#### [TASK ITEM]
Return the data below unchanged. Drop any pictures.
----------
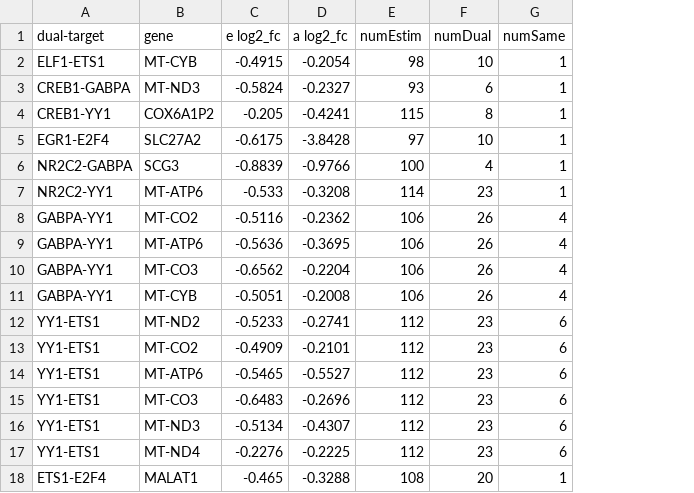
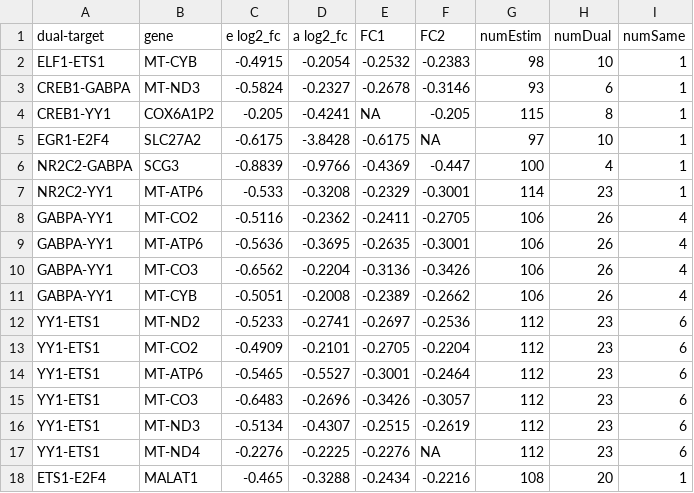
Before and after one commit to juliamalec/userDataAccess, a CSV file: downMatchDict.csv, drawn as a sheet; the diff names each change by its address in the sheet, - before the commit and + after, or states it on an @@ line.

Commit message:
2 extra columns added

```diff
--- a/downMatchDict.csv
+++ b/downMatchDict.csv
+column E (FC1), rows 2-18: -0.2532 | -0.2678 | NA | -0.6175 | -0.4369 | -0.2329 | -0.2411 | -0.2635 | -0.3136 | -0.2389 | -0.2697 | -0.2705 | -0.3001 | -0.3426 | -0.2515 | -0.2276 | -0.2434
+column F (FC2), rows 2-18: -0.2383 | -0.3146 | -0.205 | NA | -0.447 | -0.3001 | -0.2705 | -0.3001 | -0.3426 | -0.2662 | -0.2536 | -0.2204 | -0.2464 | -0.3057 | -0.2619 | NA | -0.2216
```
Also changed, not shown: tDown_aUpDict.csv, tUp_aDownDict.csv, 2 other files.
----------
#### [TASK RESPONSE]
Before and after one commit to juliamalec/userDataAccess, a CSV file: downMatchDict.csv, drawn as a sheet; the diff names each change by its address in the sheet, - before the commit and + after, or states it on an @@ line.

Commit message:
2 extra columns added

```diff
--- a/downMatchDict.csv
+++ b/downMatchDict.csv
+column E (FC1), rows 2-18: -0.2532 | -0.2678 | NA | -0.6175 | -0.4369 | -0.2329 | -0.2411 | -0.2635 | -0.3136 | -0.2389 | -0.2697 | -0.2705 | -0.3001 | -0.3426 | -0.2515 | -0.2276 | -0.2434
+column F (FC2), rows 2-18: -0.2383 | -0.3146 | -0.205 | NA | -0.447 | -0.3001 | -0.2705 | -0.3001 | -0.3426 | -0.2662 | -0.2536 | -0.2204 | -0.2464 | -0.3057 | -0.2619 | NA | -0.2216
```
Also changed, not shown: tDown_aUpDict.csv, tUp_aDownDict.csv, 2 other files.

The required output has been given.